I’m sure it’s not exactly trivial, particularly when all of your text layout code is optimized for, and full of assumptions for, LTR text in horizontal runs. After all, something “simple” like WebKit bug 6148[1] is still open. (Though to be fair, CoreText supports this and ATSUI does not, so it should be “easier” to fix once 10.4 support goes away in WebKit; I believe vertical text is only available in CoreText, also.)

The one thing I will say for Microsoft, though, is that because of its desire/need to maintain a worldwide (“universal”) operating system monopoly in the face of strengthening competition, it does (“has to”) invest in internationalization and localization activities that are not cost-effective (and are therefore usually much lower priority) for other vendors.

[1] WebKit doesn't shape characters (like Arabic) across style changes,

Magnus Lewan said...

My guess is that it is not perceived as a big problem any more. The Japanese and Chinese may have got used to horizontal text in browsers.

Any widely accepted solution would have to take a stance on long texts. Do you use the horizontal scrollbar and hide text to the left in a newly opened window, like you hide text on the bottom with horizontal text? Or do you impose some shorter segments, so each chunk of text is max x pixels tall? Or do you allow text to flow down several pages in long single lines? The last solution would definitely make it difficult to read, if you have to scroll back up several pages to get to the next column.

Then you have things like if Arabic numbers like "12" shall be written horizontally in a vertical text or horizontally.

Then, should inserted Latin text be rotated 90 degrees, or should it simply be one character above the other.

Then, there is the issue with furigana and different kinds of links between the furigana and the text it describes.

Then, there is bopomofo-like furigana, which I think is handled in a slightly different way. Isn't it often squares of four bopomofo?

Considering that choices have to be made, a lot of Japanese and Chinese web designers may say to themselves that it is much easier to just stick to horizontal text without furigana, where there already are established solutions.

It is different with books and manga, where there already is a standard how one shall treat vertical text, and here there is a clear need to implement vertical text.

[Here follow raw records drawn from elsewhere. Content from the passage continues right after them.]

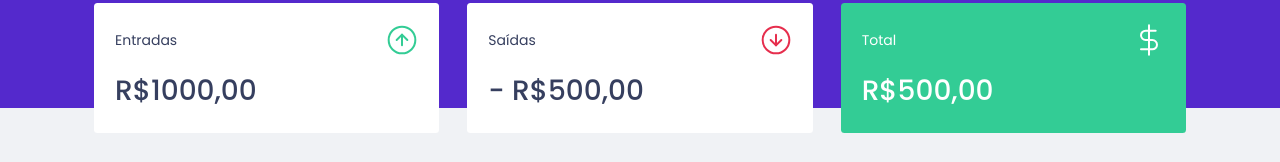
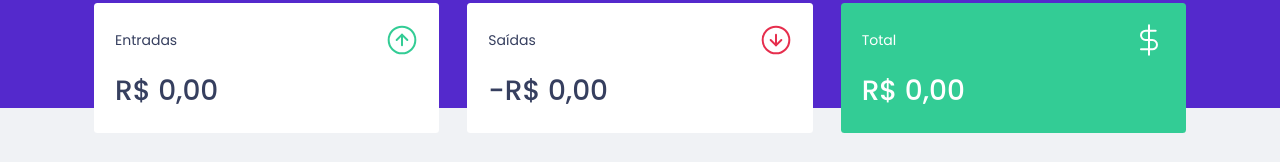
Before and after one commit to claro-bruno/2-dtmoney, a React (Create React App) app: page / in a window 1280 px wide. Shown: the part 130-292 px from the top of the page. Built offline with nearby package versions, Linux system fonts and the light colour scheme; no server answers; what miragejs would draw is missing.

Commit message:
Atualizando Summary

```diff
--- a/src/TransactionsContext.tsx
+++ b/src/TransactionsContext.tsx
@@ -18,7 +18,7 @@
 
 interface TransactionsContextData {
   transactions: Transaction[];
-  createTransaction: (transaction: TransactionInput) => void;
+  createTransaction: (transaction: TransactionInput) => Promise <void>;
 }
 // interface TransactionInput {
 //   title: string;
@@ -43,8 +43,17 @@
       .then((response) => setTransactions(response.data.transactions));
   }, []);
 
-  function createTransaction(transaction: TransactionInput) {
-    api.post('/transactions', transaction);
+  async function createTransaction(transactionInput: TransactionInput) {
+    const response = await api.post('/transactions', {
+      ...transactionInput,
+      createdAt: new Date(),
+      id: transactions.length + 1,
+    });
+    const { transaction } = response.data;
+    setTransactions([
+      ...transactions,
+      transaction
+    ]);
   }
 
   return (
--- a/src/components/NewTransactionModal/index.tsx
+++ b/src/components/NewTransactionModal/index.tsx
@@ -22,14 +22,20 @@
   const [amount, setAmount] = useState(0);
   const [category, setCategory] = useState('');
 
-  function handleCreateNewTransaction(event: FormEvent) {
+  async function handleCreateNewTransaction(event: FormEvent) {
     event.preventDefault();
-    createTransaction({
+    await createTransaction({
       type,
       title,
       amount,
       category,
     });
+
+    setTitle('');
+    setAmount(0);
+    setCategory('');
+    setType('deposit');
+    onRequestClose();
   }
 
   return (
--- a/src/components/Summary/index.tsx
+++ b/src/components/Summary/index.tsx
@@ -7,6 +7,23 @@
 
 export function Summary() {
   const { transactions } = useContext(TransactionsContext);
+
+  const summary = transactions.reduce((accumulator, transaction) => {
+    if(transaction.type === 'deposit') {
+      accumulator.deposits += transaction.amount;
+      accumulator.total += transaction.amount;
+    } else {
+      accumulator.withdraws += transaction.amount;
+      accumulator.total -= transaction.amount;
+    }
+    // accumulator.income += Number(transaction.type === 'income' ? transaction.value : 0);
+    // accumulator.outcome += Number(transaction.type === 'outcome' ? transaction.value : 0);
+    return accumulator;
+  },{
+    deposits: 0,
+    withdraws: 0,
+    total: 0
+  });
   return (
     <Container>
       <div>
@@ -14,7 +31,14 @@
           <p>Entradas</p>
           <img src={ IncomeImg } alt="Entradas" />
         </header>
-        <strong>R$1000,00</strong>
+        <strong>
+          {
+            new Intl.NumberFormat('pt-BR', {
+              style: 'currency',
+              currency: 'BRL',
+              }).format(summary.deposits)
+          }
+        </strong>
       </div>
 
       <div>
@@ -22,7 +46,14 @@
           <p>Saídas</p>
           <img src={ OutcomeImg } alt="Saidas" />
         </header>
-        <strong>- R$500,00</strong>
+        <strong>-
+          {
+            new Intl.NumberFormat('pt-BR', {
+              style: 'currency',
+              currency: 'BRL',
+              }).format(summary.withdraws)
+          }
+        </strong>
       </div>
 
       <div className="highlight-background">
@@ -30,7 +61,14 @@
           <p>Total</p>
           <img src={ TotalImg } alt="Total" />
         </header>
-        <strong>R$500,00</strong>
+        <strong>
+        {
+          new Intl.NumberFormat('pt-BR', {
+            style: 'currency',
+            currency: 'BRL',
+          }).format(summary.total)
+          }
+        </strong>
       </div>
     </Container>
   );
```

Here Apple definitely lags behind with iWork compared to MS Office and Adobe products.